when does the QNX6 microkernel freezes?


I am running some 50+ custom applications, including drivers on the QNX6 box. Now, this box sometimes hangs and sometimes it restarts automatically.

We had suspected PCI drivers to be the culprit for the restart. Probably for the sake that the PCI interrupts might be on the lose.

Also, my suspect is that the CPU can’t quite hold onto 100% of its capacity. If theres 100% CPU usage for quite a time, then everything freezes/hangs.

Can anybody throw some light on why the QNX micro-kernel offering full memory protection and being one of the most reliable OS, could freeze and restart?

Mostly a hardware issue of some soft. Are you using a watchdog? Is one of your PCI driver doing DMA, it could overwrite critical memory ( for example where the kernel lives…).

If one of your ISR goes into an infinite loop there is nothing the OS can do about that.

You didn’t say which version of QNX. It is unlikely that the microkernel is freezing.
If you don’t have a watchdog and the system is rebooting, you probably have a hardware problem.
If you do have a watchdog, you need to think this through a bit. How is that watchdog tickled?
There are three ways I can think of.

  1. In an interrupt handler
    This is a terrible place to tickle a watch dog as it can continue to function even when the
    entire system is hosed. If this is the case and you are firing, it means you probably
    have a kernel fault.

  2. In the highest priority process
    Not the best place to tickle a watch dog as it won’t detect a high priority (but lower than this) process gone into a hard loop.

  3. In the lowest priority (other than IDLE) process
    The problem here is that it will fire if the system can use 100% of the cpu for a period greater than the watchdog period.

So what can you do if you have the almost impossible situation in which you need to detect a high priority process going into a hard loop in a system that uses 100% of the cpu?

Tickle the watch dog in an interrupt handler, but also have the lowest priority process in the same data space updating a counter. The interrupt handler then checks this counter, and implements a slower period watch dog that can differentiate between low oxygen and no oxygen.

Yes. I am using a watchdog.

I am not sure whether the PCI driver doing DMA. But here is what I know.
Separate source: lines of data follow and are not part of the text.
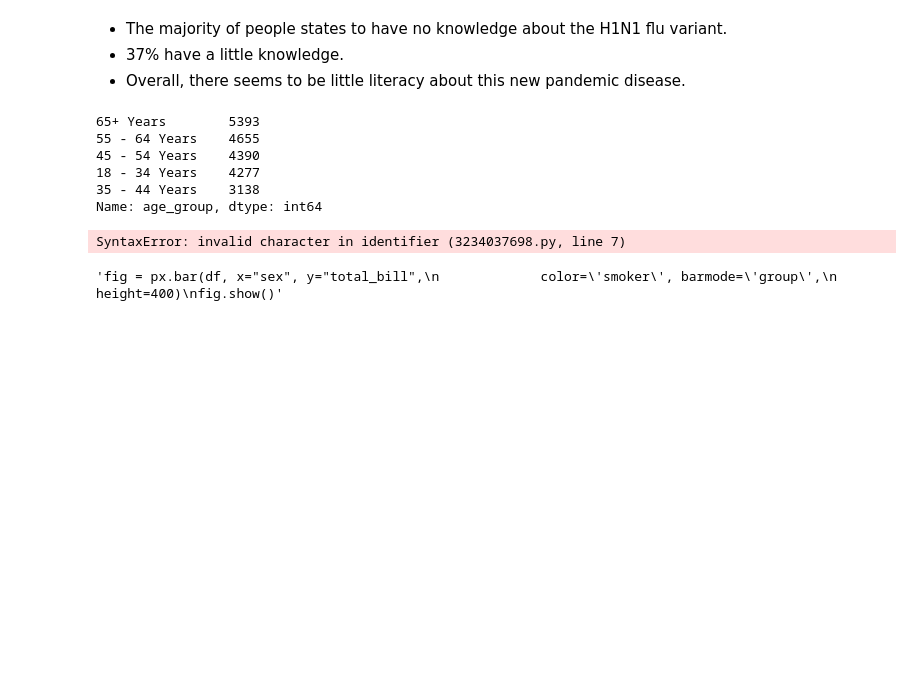
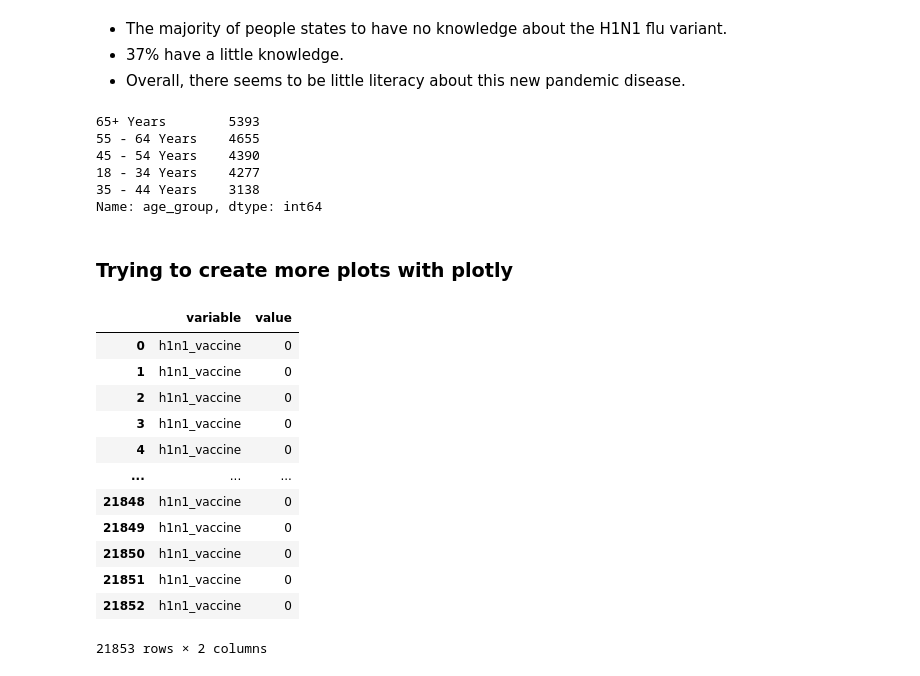
Before and after one commit to RayKwame/TheFluShot, a Jupyter notebook: notebooks/EDA.ipynb, the cells around one changed output. Cells and saved outputs as stored; diff of their text form; code cells hidden in the pictures; blank space fills up the shorter version.

```diff
--- a/notebooks/EDA.ipynb
+++ b/notebooks/EDA.ipynb
@@ -270,35 +272,37 @@ Name: age_group, dtype: int64
 # %%
 # we will also change the age_group column into categorical
 df['age_group'] = pd.Categorical(df['age_group'], ordered=True)
-# %%
-# We will create an empty list in which we will store values
-opinion = []
-
-# For each row in our data frame, we look at what is in the column "yr_renovated".
-for idx, yr_re in king_county_data.yr_renovated.iteritems():
-    # if "yr_renovated" is 0 or contains no value, we store the year of construction of the house in our empty listes ab
-    if yr_re != “3 - Don’t know”:
-        yr_changed.append(king_county_data.yr_built[idx])
-        #last_known_change.append(kc_data.yr_built[idx])
-    else:
-        xxx.append()
-    # if there is a value other than 0 in the column "yr_renovated", we transfer this value into our new list
-
-
-# We create a new column and take over the values of our previously created list
-king_county_data['yr_changed'] = yr_changed
-# %% [output]
-SyntaxError: invalid character in identifier (3234037698.py, line 7)
+# %% [markdown]
+### Trying to create more plots with plotly
 # %%
-# More trials to create plots with plotly
+#values_h1n1 = df.h1n1_vaccine.value_counts(normalize=True)
+#values_seasonal = df.seasonal_vaccine.value_counts(normalize=True)
+#categories = pd.melt(df, value_vars=['h1n1_vaccine', 'seasonal_vaccine'])
+#data = categories
+#values_h1n1 = categories[categories.variable == 'h1n1_vaccine']
+#values_seasonal = categories[categories.variable == 'seasonal_vaccine']
 
-values_h1n1 = df.h1n1_vaccine.value_counts(normalize=True)
-values_seasonal = df.seasonal_vaccine.value_counts(normalize=True)
-categories = pd.melt(df, value_vars=['h1n1_vaccine', 'seasonal_vaccine'])
-
-'''fig = px.bar(df, x="sex", y="total_bill",
-             color='smoker', barmode='group',
-             height=400)
-fig.show()'''
+fig_age = px.bar(df_age, x=['65+ years', '55 - 64 Years', '45 - 54 Years', '18 - 34 Years', '35 - 44 Years'], y='age_group',
+            barmode='group',
+            height=400)
+fig_age.update_layout(title='Age distribution',
+                   xaxis_title='Age group',
+                   yaxis_title='Number of respondents')
+fig_age.update_xaxes(categoryorder='category descending')
+fig_age.show()
-# %% [output]
-'fig = px.bar(df, x="sex", y="total_bill",\n             color=\'smoker\', barmode=\'group\',\n             height=400)\nfig.show()'
+# %%
+values_h1n1
+# %% [output]
+|  | variable | value |
+| 0 | h1n1_vaccine | 0 |
+| 1 | h1n1_vaccine | 0 |
+| 2 | h1n1_vaccine | 0 |
+| 3 | h1n1_vaccine | 0 |
+| 4 | h1n1_vaccine | 0 |
+| ... | ... | ... |
+| 21848 | h1n1_vaccine | 0 |
+| 21849 | h1n1_vaccine | 0 |
+| 21850 | h1n1_vaccine | 0 |
+| 21851 | h1n1_vaccine | 0 |
+| 21852 | h1n1_vaccine | 0 |
+21853 rows × 2 columns
```
Also changed, not shown: parts of 11 cells of this notebook.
  1. It uses pci_attach_device with PCI_SHARE, PCI_SEARCH_VENDEV and PCI_INIT_ALL flags.
  2. It calls mmap_device_io() to map the memory.
  3. It uses out8/in8 and other variants for 16 bits & 32 bits.

The PCI driver is using InterruptAttachEvent() and hence I suppose cannot go into an infinite loop. There are some loops in the Interrupt thread, after the InterruptWait(), but the Interrupt is masked at that time and is unmasked only after the loop ends.

I am using QNX 640.

I do have a watchdog. The process that triggers the watchdog is a higher priority one. I will have to take care of this. But, to test whether the watchog could be the reason for the restart, I disabled the watchdog.
But, still the system restarted.

I believe that the reason for this restart is the PCI driver. Albeit, the instances of system freezing is more than the system restart.

If you disable the watchdog and your system restarts by itself, you either have a serious problem with your hardware, or as you suggest, there is a driver problem. I would create a test where you exercise that driver as much as possible and see if you can cause the failure.

If the interrupt thread runs at very high priority, then it’s almost the same as getting stuck in an interrupt loop.

Thanks Maschoen. am waiting for the exercise.

Thanks Mario. The priority of the Interrupt Thread is 30r. I don’t think this priority could be the issue. But let me elaborate more on interrupts.
There are actually 4 Interrupt threads in the same driver, for the sake of 4 ports on which it offers its services. The frequency of the interrupts is very high. They get called almost every time as soon as they are unmasked.

In order to have 4 interrupt threads, you would need 4 ports connected to 4 different interrupts. Seems a little unusual, but could be true.

I believe there are two interrupt lines one each for 2 ports. Anyway, whenver any of the interrupt line is triggerred, both of the Interrupt threads gets awaken.

How is that possible?

priority 30 is enough to freeze a machine if it used 100% of the CPU, mainly if it’s the highest one in the system.

For maximum efficiency you should have one interrupt thread per hardware interrupt line/number.